Go through the material and pull out every line with the string "lines" in it.
Segment Start: INPUT MATERIAL
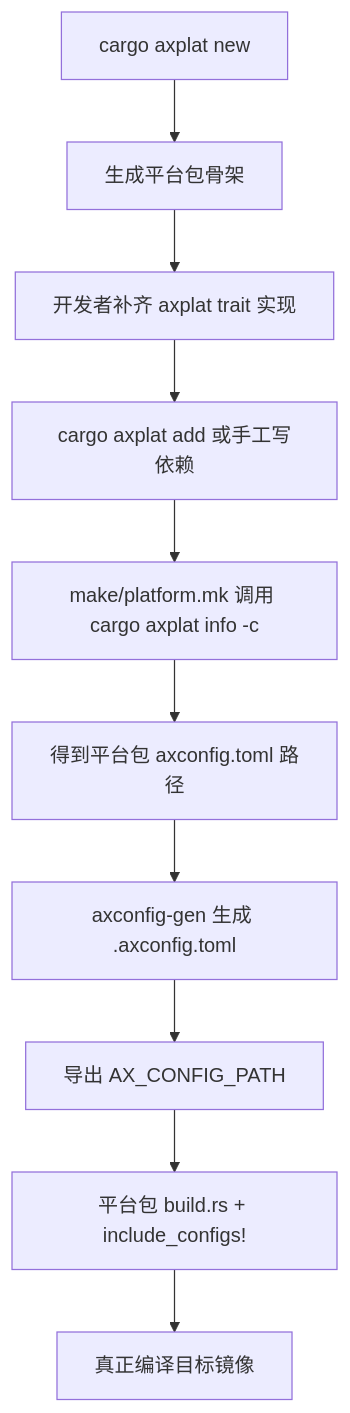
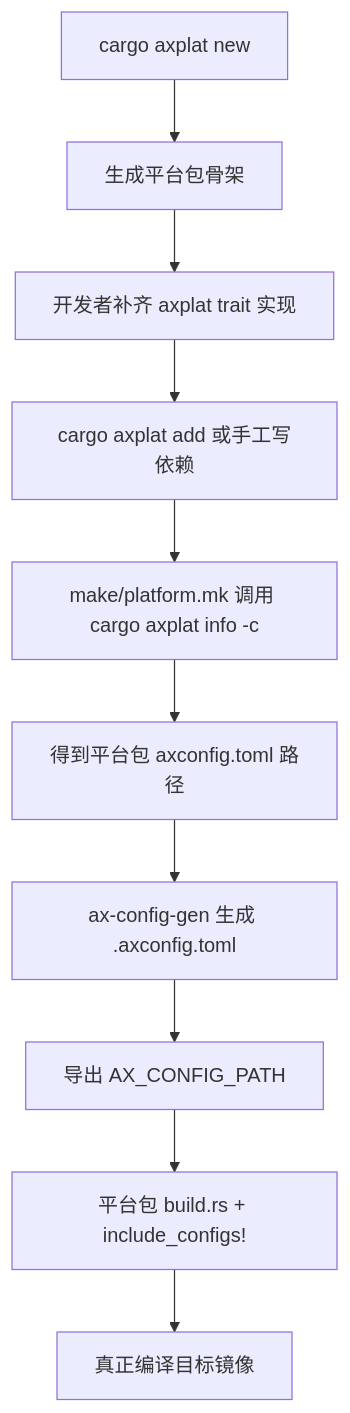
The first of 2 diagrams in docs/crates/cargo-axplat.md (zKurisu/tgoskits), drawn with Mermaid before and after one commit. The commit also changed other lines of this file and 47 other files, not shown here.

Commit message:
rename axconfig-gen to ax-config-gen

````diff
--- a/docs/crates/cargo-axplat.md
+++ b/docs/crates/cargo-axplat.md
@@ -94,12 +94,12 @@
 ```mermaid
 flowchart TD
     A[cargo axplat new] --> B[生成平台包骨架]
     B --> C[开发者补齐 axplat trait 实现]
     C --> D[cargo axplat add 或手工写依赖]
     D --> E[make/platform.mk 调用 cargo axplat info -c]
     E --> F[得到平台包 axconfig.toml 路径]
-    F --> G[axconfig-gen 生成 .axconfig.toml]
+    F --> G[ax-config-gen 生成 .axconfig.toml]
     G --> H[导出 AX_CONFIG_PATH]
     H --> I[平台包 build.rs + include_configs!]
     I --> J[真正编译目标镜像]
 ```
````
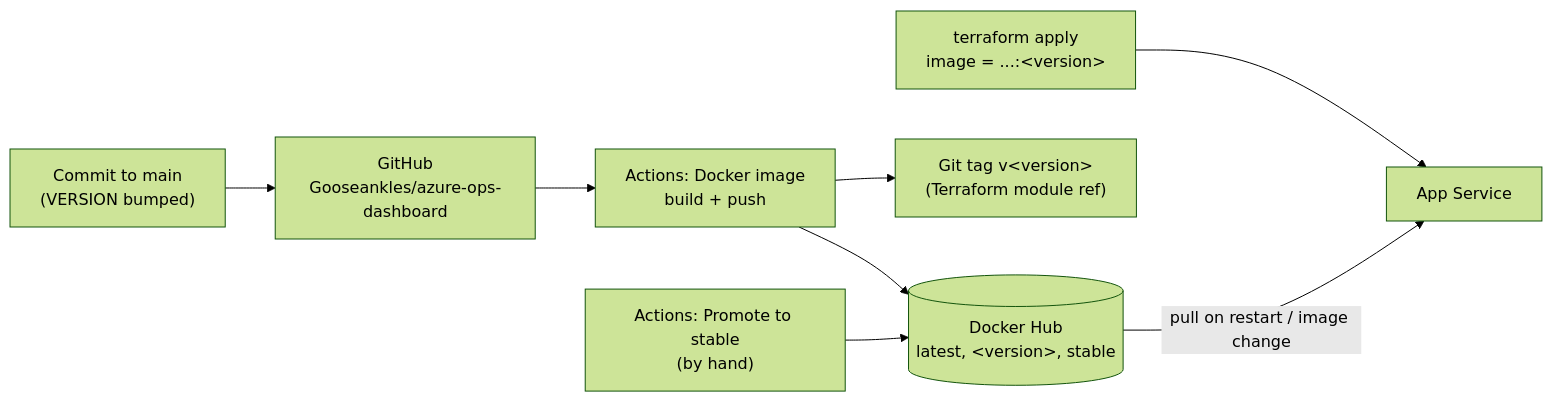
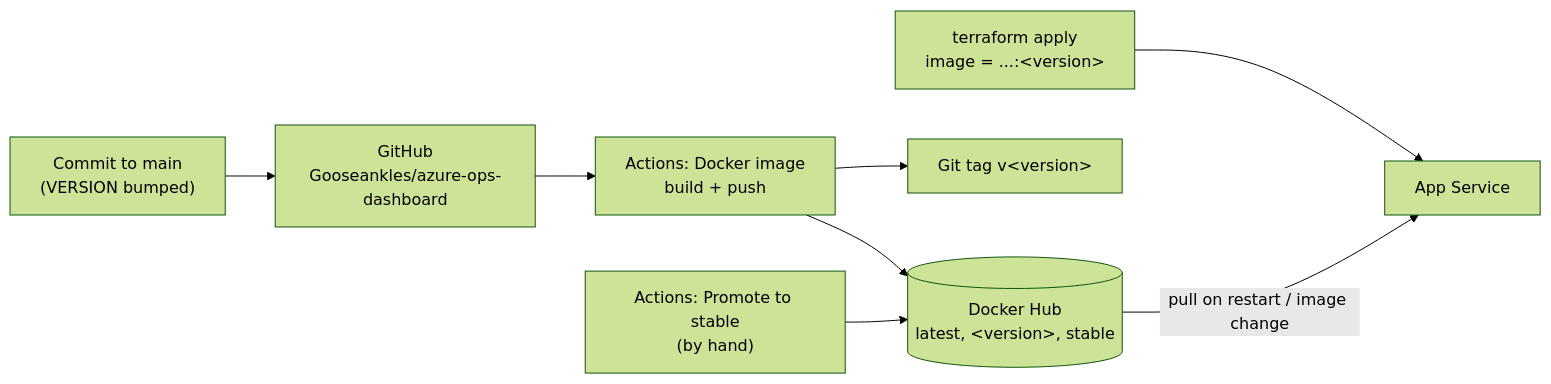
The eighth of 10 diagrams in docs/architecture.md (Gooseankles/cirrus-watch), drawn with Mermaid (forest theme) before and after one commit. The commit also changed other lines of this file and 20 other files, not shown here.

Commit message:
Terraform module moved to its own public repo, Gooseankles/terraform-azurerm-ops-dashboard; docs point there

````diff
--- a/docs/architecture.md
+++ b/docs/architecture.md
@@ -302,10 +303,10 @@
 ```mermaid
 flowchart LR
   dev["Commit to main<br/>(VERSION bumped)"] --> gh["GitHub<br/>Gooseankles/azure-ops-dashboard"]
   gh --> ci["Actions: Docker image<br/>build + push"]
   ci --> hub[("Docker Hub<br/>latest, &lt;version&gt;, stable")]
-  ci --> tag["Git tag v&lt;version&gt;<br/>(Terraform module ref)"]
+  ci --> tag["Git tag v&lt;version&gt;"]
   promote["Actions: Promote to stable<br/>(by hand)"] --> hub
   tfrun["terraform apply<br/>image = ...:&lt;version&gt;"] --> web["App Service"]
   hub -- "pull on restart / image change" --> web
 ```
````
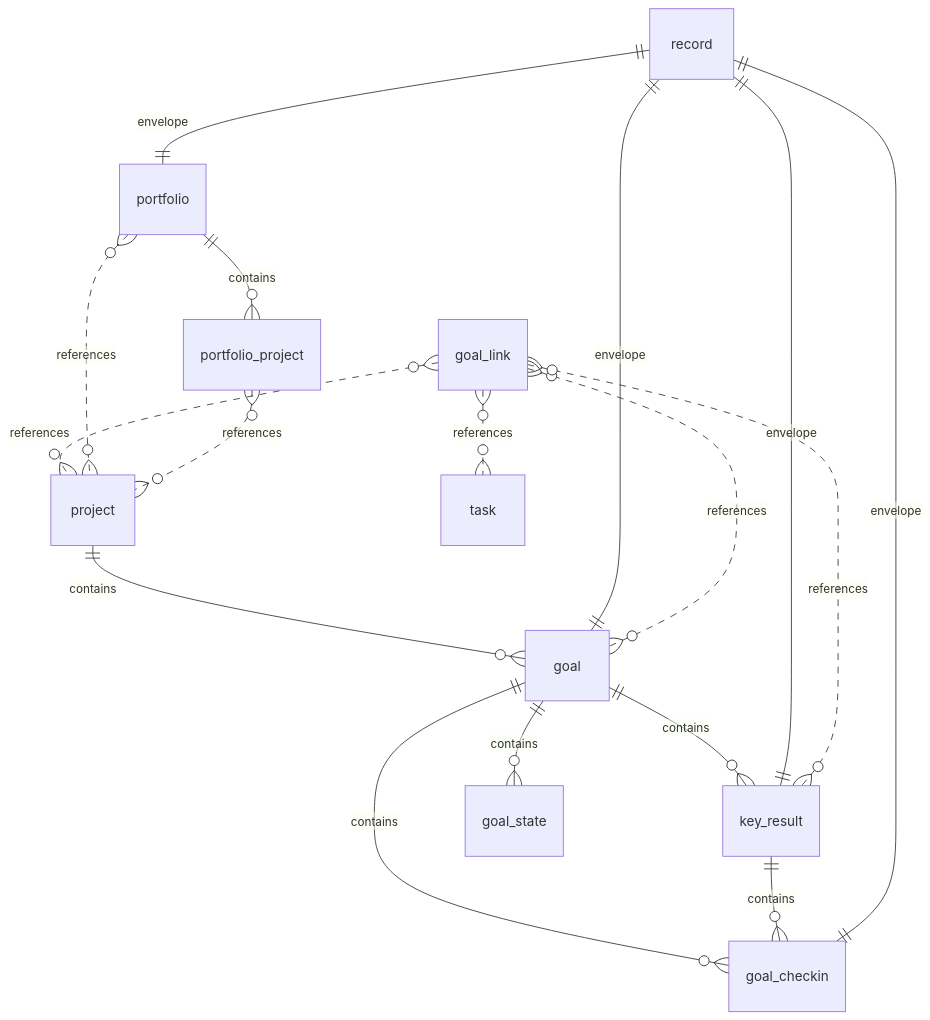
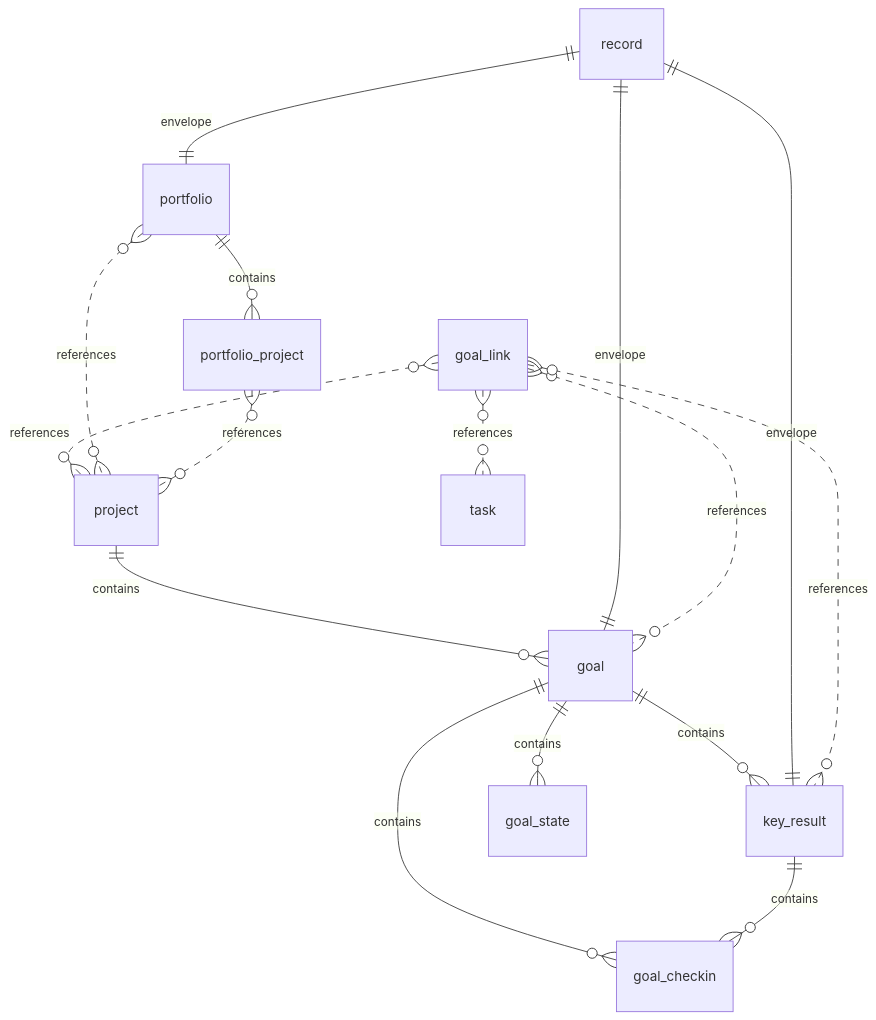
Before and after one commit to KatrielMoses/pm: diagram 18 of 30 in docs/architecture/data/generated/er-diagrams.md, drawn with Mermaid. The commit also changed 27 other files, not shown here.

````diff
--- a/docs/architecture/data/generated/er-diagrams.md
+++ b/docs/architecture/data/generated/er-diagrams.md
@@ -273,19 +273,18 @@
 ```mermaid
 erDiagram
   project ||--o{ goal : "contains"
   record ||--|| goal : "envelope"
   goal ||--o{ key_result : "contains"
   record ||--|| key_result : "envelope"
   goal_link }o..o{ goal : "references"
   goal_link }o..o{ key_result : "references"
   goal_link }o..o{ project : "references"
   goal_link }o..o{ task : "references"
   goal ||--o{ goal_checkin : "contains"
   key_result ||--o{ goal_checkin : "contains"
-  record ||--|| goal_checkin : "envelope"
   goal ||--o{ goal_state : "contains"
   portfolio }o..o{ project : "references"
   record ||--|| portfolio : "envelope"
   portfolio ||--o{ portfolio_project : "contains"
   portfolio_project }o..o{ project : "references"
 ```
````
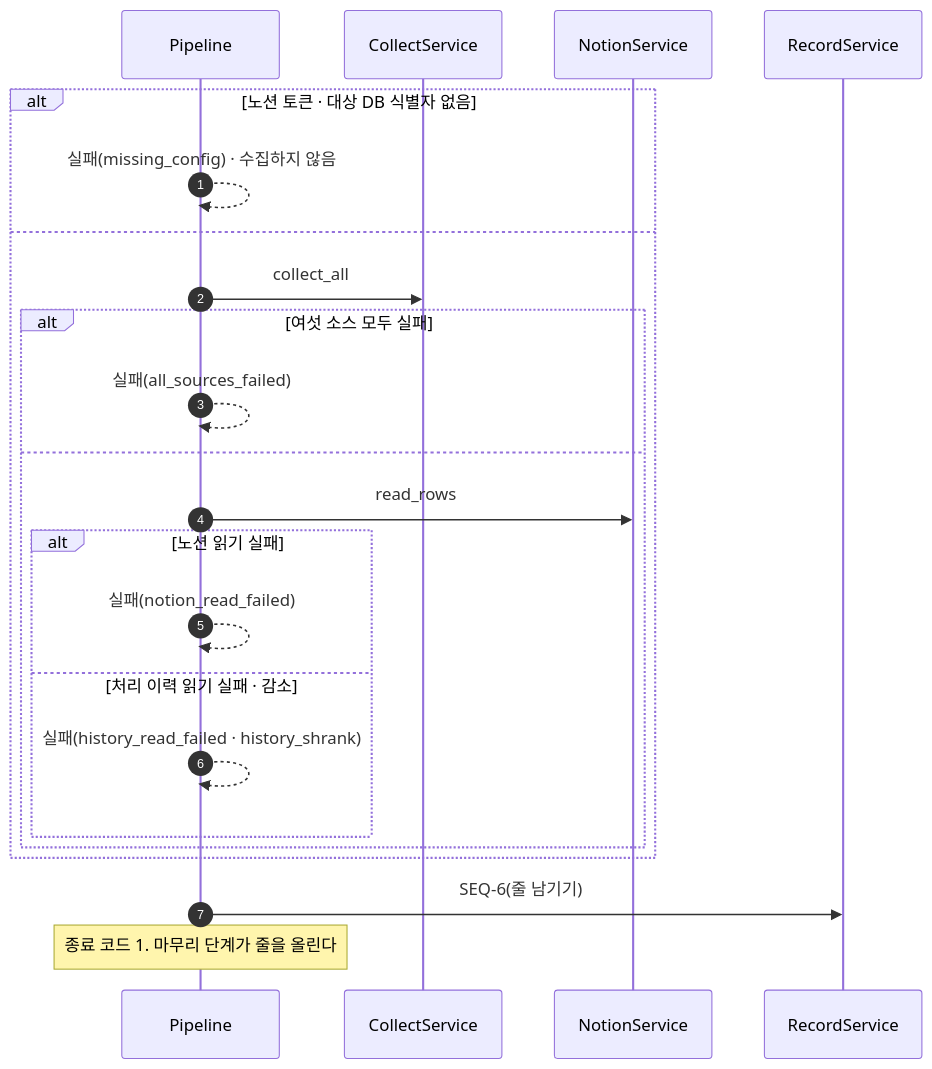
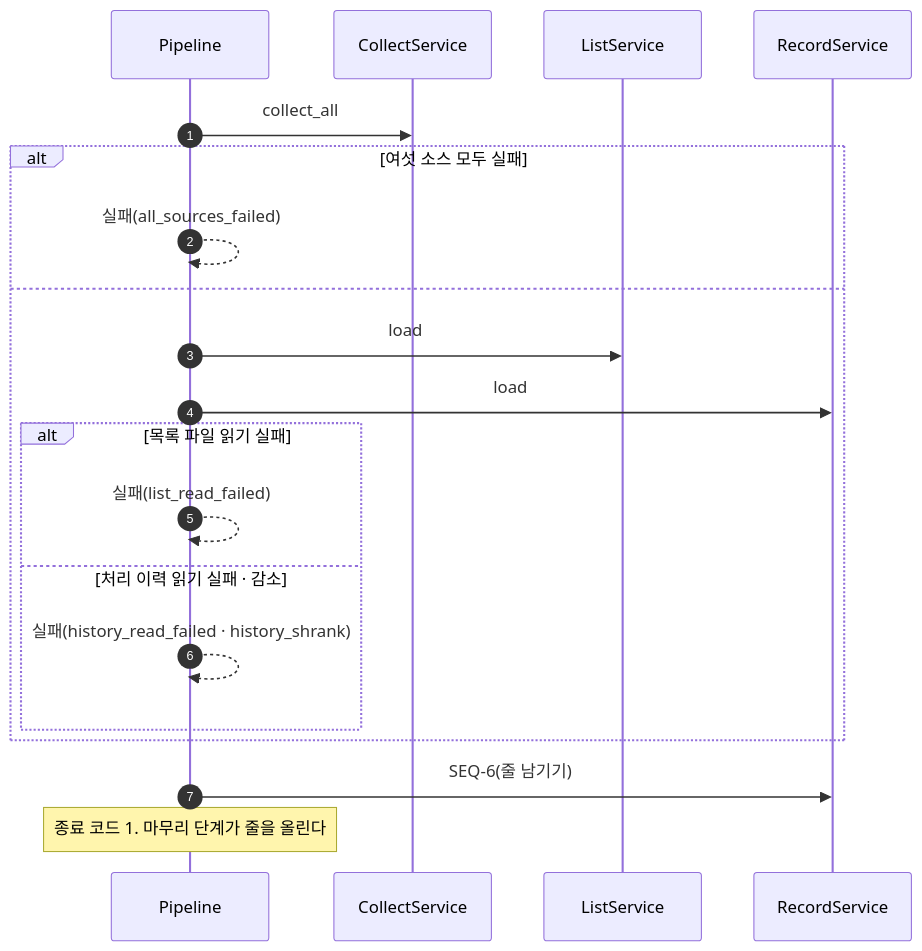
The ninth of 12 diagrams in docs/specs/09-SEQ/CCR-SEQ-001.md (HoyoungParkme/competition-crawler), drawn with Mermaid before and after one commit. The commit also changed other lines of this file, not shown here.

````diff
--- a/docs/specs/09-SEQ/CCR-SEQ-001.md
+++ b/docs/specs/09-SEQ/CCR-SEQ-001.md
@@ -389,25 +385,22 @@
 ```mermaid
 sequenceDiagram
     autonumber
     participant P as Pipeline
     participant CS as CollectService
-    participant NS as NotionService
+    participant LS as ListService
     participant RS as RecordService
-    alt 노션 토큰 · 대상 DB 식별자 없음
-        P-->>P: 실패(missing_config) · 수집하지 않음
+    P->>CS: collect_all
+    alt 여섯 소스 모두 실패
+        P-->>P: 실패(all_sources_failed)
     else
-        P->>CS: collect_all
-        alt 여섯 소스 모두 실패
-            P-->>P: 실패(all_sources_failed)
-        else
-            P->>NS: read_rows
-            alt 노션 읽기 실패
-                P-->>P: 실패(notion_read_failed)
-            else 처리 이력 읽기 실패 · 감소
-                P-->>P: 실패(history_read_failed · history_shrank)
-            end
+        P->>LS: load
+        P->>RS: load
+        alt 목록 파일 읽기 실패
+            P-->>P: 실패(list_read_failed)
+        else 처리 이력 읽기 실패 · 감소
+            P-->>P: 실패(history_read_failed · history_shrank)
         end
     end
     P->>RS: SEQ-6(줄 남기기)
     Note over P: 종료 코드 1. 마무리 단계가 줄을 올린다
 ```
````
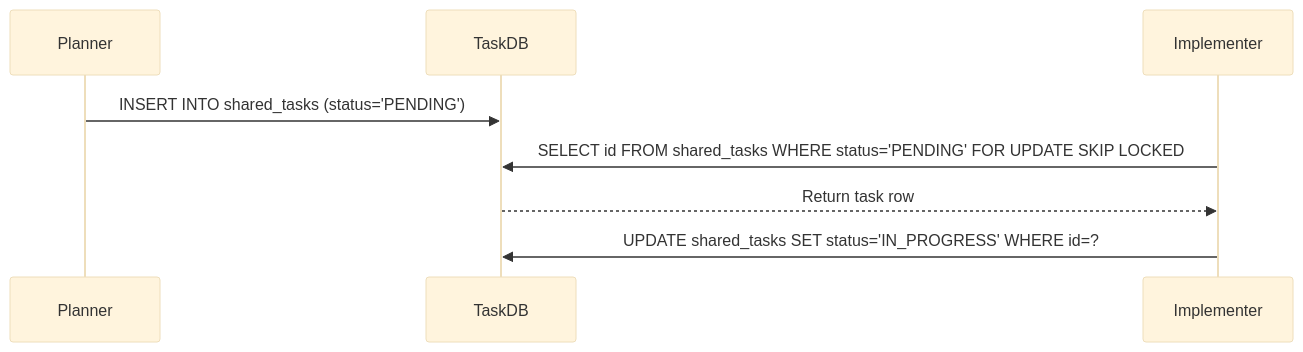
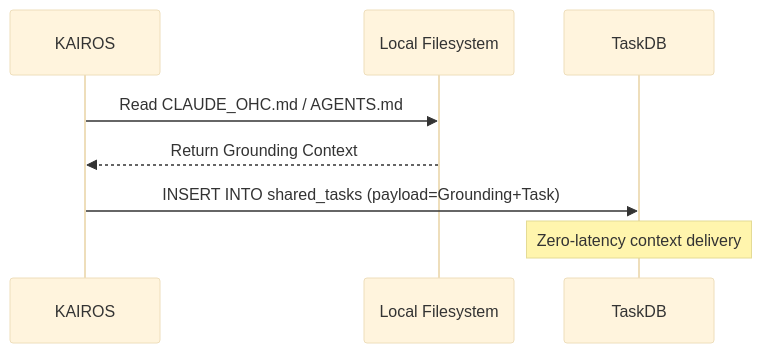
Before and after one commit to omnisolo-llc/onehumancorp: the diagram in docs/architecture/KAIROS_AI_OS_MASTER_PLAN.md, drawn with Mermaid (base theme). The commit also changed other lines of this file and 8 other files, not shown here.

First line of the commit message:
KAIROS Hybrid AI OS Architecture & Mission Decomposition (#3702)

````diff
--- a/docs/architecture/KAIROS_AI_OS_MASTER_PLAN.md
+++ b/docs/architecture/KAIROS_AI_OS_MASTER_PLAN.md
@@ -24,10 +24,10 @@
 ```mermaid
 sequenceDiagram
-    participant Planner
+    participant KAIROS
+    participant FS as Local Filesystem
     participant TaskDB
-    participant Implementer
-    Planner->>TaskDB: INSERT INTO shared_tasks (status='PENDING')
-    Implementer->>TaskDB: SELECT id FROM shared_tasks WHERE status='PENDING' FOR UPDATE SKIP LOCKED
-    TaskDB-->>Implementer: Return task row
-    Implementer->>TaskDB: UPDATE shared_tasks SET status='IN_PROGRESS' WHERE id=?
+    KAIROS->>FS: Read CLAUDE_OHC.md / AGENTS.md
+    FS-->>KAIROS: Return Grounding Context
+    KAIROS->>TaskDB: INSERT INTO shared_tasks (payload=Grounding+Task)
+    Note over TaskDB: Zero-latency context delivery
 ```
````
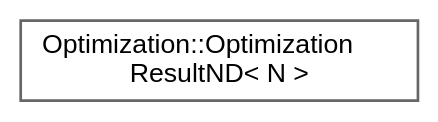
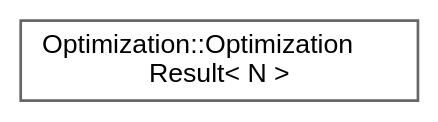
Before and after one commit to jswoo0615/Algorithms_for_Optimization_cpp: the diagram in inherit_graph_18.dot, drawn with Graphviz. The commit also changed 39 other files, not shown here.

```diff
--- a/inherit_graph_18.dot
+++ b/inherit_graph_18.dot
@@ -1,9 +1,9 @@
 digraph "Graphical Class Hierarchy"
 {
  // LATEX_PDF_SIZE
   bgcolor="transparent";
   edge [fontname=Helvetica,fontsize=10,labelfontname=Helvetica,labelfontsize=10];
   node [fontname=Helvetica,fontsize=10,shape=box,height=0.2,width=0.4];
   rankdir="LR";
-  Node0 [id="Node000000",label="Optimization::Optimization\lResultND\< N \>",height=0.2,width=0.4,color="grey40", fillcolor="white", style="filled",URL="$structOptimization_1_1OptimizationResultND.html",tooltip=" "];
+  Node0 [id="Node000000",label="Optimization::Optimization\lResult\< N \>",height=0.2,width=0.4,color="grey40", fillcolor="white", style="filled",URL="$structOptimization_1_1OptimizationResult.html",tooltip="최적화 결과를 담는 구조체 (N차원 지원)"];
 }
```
Segment End: INPUT MATERIAL
_TASK OUTPUT_
The first of 2 diagrams in docs/crates/cargo-axplat.md (zKurisu/tgoskits), drawn with Mermaid before and after one commit. The commit also changed other lines of this file and 47 other files, not shown here.
The eighth of 10 diagrams in docs/architecture.md (Gooseankles/cirrus-watch), drawn with Mermaid (forest theme) before and after one commit. The commit also changed other lines of this file and 20 other files, not shown here.
The ninth of 12 diagrams in docs/specs/09-SEQ/CCR-SEQ-001.md (HoyoungParkme/competition-crawler), drawn with Mermaid before and after one commit. The commit also changed other lines of this file, not shown here.
Before and after one commit to omnisolo-llc/onehumancorp: the diagram in docs/architecture/KAIROS_AI_OS_MASTER_PLAN.md, drawn with Mermaid (base theme). The commit also changed other lines of this file and 8 other files, not shown here.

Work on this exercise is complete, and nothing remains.